Start of Records provided

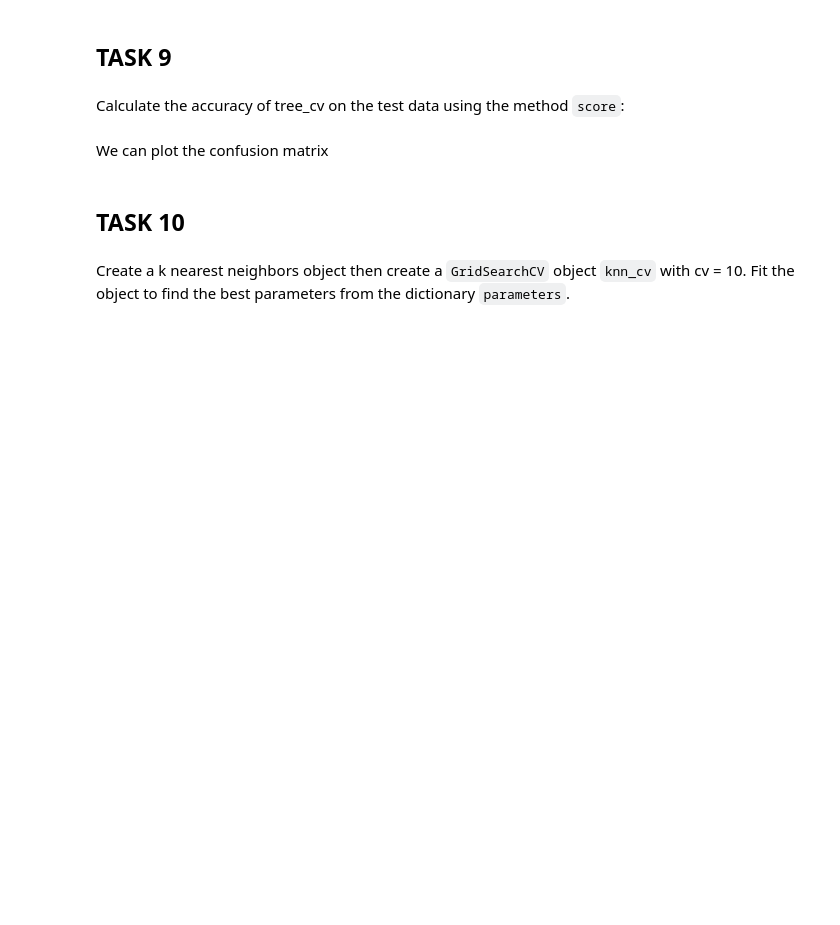
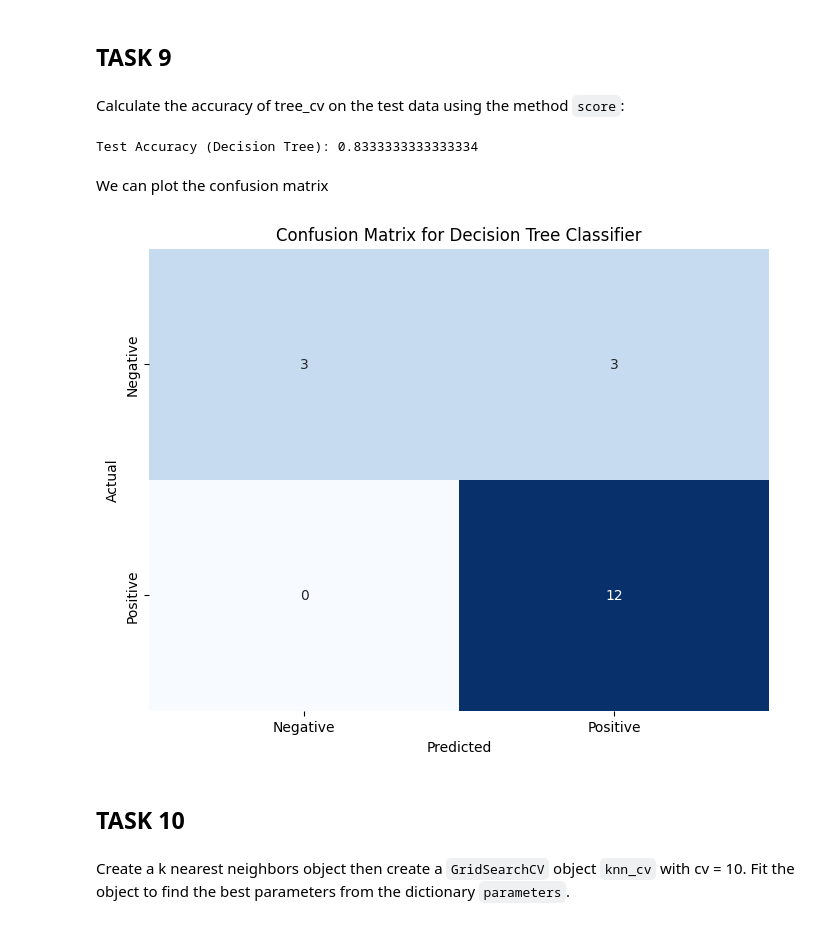
Before and after one commit to KingerNL/Coursera_Data_Science, a Jupyter notebook: SpaceX_Machine_Learning_Prediction_Part_5.jupyterlite.ipynb, the cells around one changed output. Drawn from its saved outputs; the diff is of its cells as text; code cells hidden in the pictures; blank space fills up the shorter version.

```diff
--- a/SpaceX_Machine_Learning_Prediction_Part_5.jupyterlite.ipynb
+++ b/SpaceX_Machine_Learning_Prediction_Part_5.jupyterlite.ipynb
@@ -196,11 +339,24 @@ plot_confusion_matrix(Y_test,yhat)
 # %% [markdown]
 Create a decision tree classifier object then  create a  <code>GridSearchCV</code> object  <code>tree_cv</code> with cv = 10.  Fit the object to find the best parameters from the dictionary <code>parameters</code>.
 # %%
-parameters = {'criterion': ['gini', 'entropy'],
-     'splitter': ['best', 'random'],
-     'max_depth': [2*n for n in range(1,10)],
-     'max_features': ['auto', 'sqrt'],
-     'min_samples_leaf': [1, 2, 4],
-     'min_samples_split': [2, 5, 10]}
+from sklearn.tree import DecisionTreeClassifier
+from sklearn.model_selection import GridSearchCV
 
+# Define the parameter grid for Decision Tree
+parameters = {
+    'criterion': ['gini', 'entropy'],
+    'splitter': ['best', 'random'],
+    'max_depth': [2*n for n in range(1, 10)],
+    'max_features': ['auto', 'sqrt'],
+    'min_samples_leaf': [1, 2, 4],
+    'min_samples_split': [2, 5, 10]
+}
+
+# Create a Decision Tree Classifier object
 tree = DecisionTreeClassifier()
+
+# Create a GridSearchCV object with cross-validation (cv) set to 10
+tree_cv = GridSearchCV(tree, parameters, cv=10)
+
+# Fit the GridSearchCV object to find the best parameters
+tree_cv.fit(X_train, Y_train)
@@ -211,5 +395,11 @@ print("accuracy :",tree_cv.best_score_)
 ## TASK  9
 # %% [markdown]
 Calculate the accuracy of tree_cv on the test data using the method <code>score</code>:
+# %%
+# Calculate the accuracy on the test data
+test_accuracy_tree = tree_cv.score(X_test, Y_test)
+print("Test Accuracy (Decision Tree):", test_accuracy_tree)
+# %% [output]
+Test Accuracy (Decision Tree): 0.8333333333333334
 # %% [markdown]
 We can plot the confusion matrix
@@ -219,3 +406,24 @@ plot_confusion_matrix(Y_test,yhat)
+# %%
+from sklearn.metrics import confusion_matrix
+import matplotlib.pyplot as plt
+import seaborn as sns
+
+# Generate predictions on the test data using the trained Decision Tree Classifier
+Y_pred_tree = tree_cv.predict(X_test)
+
+# Create a confusion matrix
+conf_matrix_tree = confusion_matrix(Y_test, Y_pred_tree)
+
+# Plot the confusion matrix
+plt.figure(figsize=(8, 6))
+sns.heatmap(conf_matrix_tree, annot=True, fmt="d", cmap="Blues", cbar=False,
+            xticklabels=["Negative", "Positive"], yticklabels=["Negative", "Positive"])
+plt.xlabel('Predicted')
+plt.ylabel('Actual')
+plt.title('Confusion Matrix for Decision Tree Classifier')
+plt.show()
+# %% [output]
+[figure, added]
 # %% [markdown]
 ## TASK  10
 # %% [markdown]
```
Also changed, not shown: parts of 38 cells of this notebook, 8 other files.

End of Records provided

Problem description →
Copy each line in the entries above where "sklearn" turns up.

Task solution →
+from sklearn.tree import DecisionTreeClassifier
+from sklearn.model_selection import GridSearchCV
+from sklearn.metrics import confusion_matrix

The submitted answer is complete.